On Monday I’ll publish episode #63 of the While She Naps podcast. It’ll be the 24th episode I’ve produced this year and will mark my second complete year as a podcaster.
Last year around this time I reflected on what it was like to produce the show in the first year. These were the things I listed as important at that time (feel free to read that post for more details on each one):
- Figuring out guests is a big job.
- Booking guests isn’t a big job.
- Every guest requires several hours of research on my part.
- The show needs to be interesting in the first 30 seconds.
- Sound quality matters.
- Being perfect doesn’t matter.
- Marketing each episode is my job.
- Organized archives are important.
- It takes time for people to listen. Be patient
I’m nodding my head as I look back at this list. It’s all still true. With another year of making this show under my belt, though, I have some additional reflections. So, here are my thoughts on producing a podcast at the end of year two.
It’s possible to monetize. I actually love podcast ads as a listener. I think they’re intimate and memorable and, if you do them right, they’re fun, too. Partway through the year I set up a very simple sponsorship program for my show and I’ve really enjoyed working with the eight indie businesses that sponsored episodes this year. And a funny thing happened last week – I sold more sponsorship spots for 2016 than I had shows booked. This is the first time that’s happened and it gives me hope that this podcasting thing might be financially sustainable for me.

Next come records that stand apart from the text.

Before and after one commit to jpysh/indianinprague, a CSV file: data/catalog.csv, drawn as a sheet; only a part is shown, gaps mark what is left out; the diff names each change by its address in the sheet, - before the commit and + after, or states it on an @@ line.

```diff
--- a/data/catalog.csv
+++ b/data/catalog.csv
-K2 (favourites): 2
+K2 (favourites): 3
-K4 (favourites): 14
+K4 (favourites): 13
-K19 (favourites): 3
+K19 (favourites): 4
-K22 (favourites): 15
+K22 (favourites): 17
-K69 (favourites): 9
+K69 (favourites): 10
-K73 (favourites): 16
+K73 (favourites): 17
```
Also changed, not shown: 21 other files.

Record in-person shows whenever possible. I record most of my interviews through Skype (using eCamm Call Recorder), but I was able to do four in-person shows this year (Deborah Balmuth, Stephen Fraser, Vivika DeNegre and Cate Prato, and Jenny Rushmore whose show will air on Monday) and I’m struck with what a difference it makes in the quality of the conversation. To sit across the table and read someone’s body language as they talk? It can’t be beat. I’m hoping to use my portable mic more next year.

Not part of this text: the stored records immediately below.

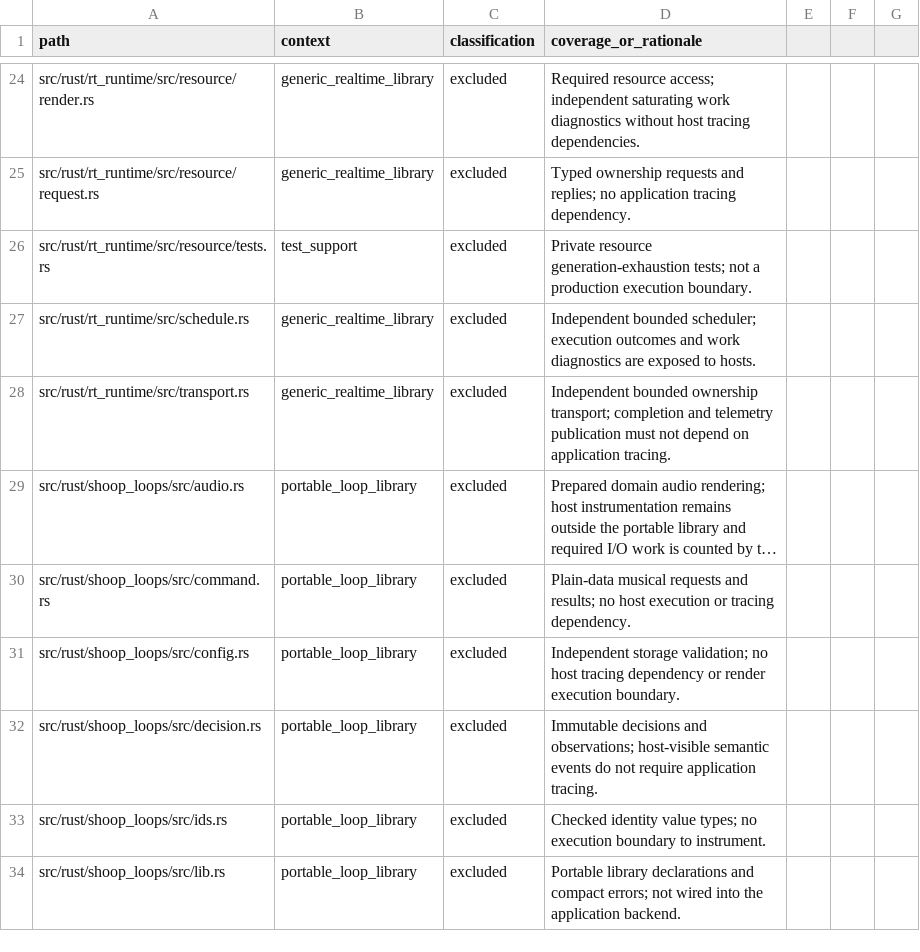
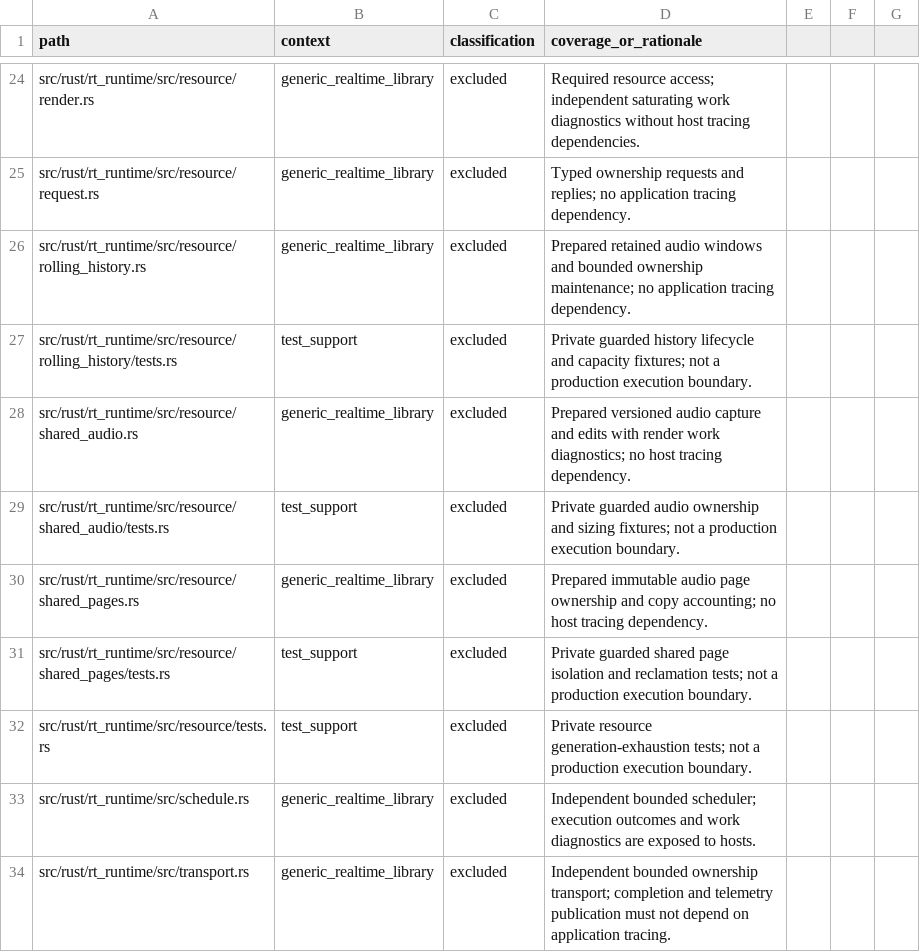
Before and after one commit to SanderVocke/shoopdaloop, a CSV file: docs/tracing_coverage.csv, drawn as a sheet; only a part is shown, gaps mark what is left out; the shorter side is filled out with more unchanged rows; long unchanged cells end in ….

Commit message:
Prove shared audio grab and replacement through loop rendering

```diff
--- a/docs/tracing_coverage.csv
+++ b/docs/tracing_coverage.csv
@@ -25,2 +25,8 @@ src/rust/rt_runtime/src/resource/render.rs,generic_realtime_library,excluded,Req
 src/rust/rt_runtime/src/resource/request.rs,generic_realtime_library,excluded,Typed ownership requests and replies; no application tracing dependency.
+src/rust/rt_runtime/src/resource/rolling_history.rs,generic_realtime_library,excluded,Prepared retained audio windows and bounded ownership maintenance; no application tracing dependency.
+src/rust/rt_runtime/src/resource/rolling_history/tests.rs,test_support,excluded,Private guarded history lifecycle and capacity fixtures; not a production execution boundary.
+src/rust/rt_runtime/src/resource/shared_audio.rs,generic_realtime_library,excluded,Prepared versioned audio capture and edits with render work diagnostics; no host tracing dependency.
+src/rust/rt_runtime/src/resource/shared_audio/tests.rs,test_support,excluded,Private guarded audio ownership and sizing fixtures; not a production execution boundary.
+src/rust/rt_runtime/src/resource/shared_pages.rs,generic_realtime_library,excluded,Prepared immutable audio page ownership and copy accounting; no host tracing dependency.
+src/rust/rt_runtime/src/resource/shared_pages/tests.rs,test_support,excluded,Private guarded shared page isolation and reclamation tests; not a production execution boundary.
 src/rust/rt_runtime/src/resource/tests.rs,test_support,excluded,Private resource generation-exhaustion tests; not a production execution boundary.
```
Also changed, not shown: 8 other files.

Don’t take pitches. Part of my role as a podcaster is to curate the guests that come on the show. I treasure that role. I choose who I think is interesting to talk to and then I talk to them. This keeps my show unique. I’ve found that when someone pitches to be on my show, they’re likely pitching to be on lots of shows. Hearing someone again and again on the crafty podcast circuit waters down the power of their story. I much prefer the underexposed guest to the overexposed one. (When I had Geninne Zlatkis on the show this year she’d never been on a podcast and many of her fans had never heard her voice. It was magical. That episode has been downloaded 12,015 times – an all time record for my show.)
Hang in there. Many, many people who start podcasting with enthusiasm and energy end up podfading within the first six months. Their show just sorta dies. Podcasting is a lot of work, even with a show that is very lightly edited like mine. It’s a constant cycle of booking guests, doing research, recording, editing, writing show notes, and marketing the episode. I like listening to a startup podcast to get fresh ideas. Podcasting is not the sole focus of my job. It’s just one of many, many things I do. In order to stick with podcasting you’ve got to both totally love it and make yourself work on it even when you don’t want to.

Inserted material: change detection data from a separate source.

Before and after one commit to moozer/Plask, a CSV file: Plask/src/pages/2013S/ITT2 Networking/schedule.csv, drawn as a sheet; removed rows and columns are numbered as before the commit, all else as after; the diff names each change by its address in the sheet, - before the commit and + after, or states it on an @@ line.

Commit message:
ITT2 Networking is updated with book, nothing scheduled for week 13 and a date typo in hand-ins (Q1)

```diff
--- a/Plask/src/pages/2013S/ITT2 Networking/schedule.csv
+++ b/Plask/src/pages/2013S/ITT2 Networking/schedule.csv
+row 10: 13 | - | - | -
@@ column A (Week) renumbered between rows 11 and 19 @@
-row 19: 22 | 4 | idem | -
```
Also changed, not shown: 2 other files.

Podcasting is awesome. It’s made me a better listener. It’s made me a better journalist. It’s connected me with a new audience and given me an excuse to call everyone I’ve ever found interesting and ask them an hour’s worth of questions. I have a full line up of guests booked for the spring and I’m ready to go! Bring on year #3.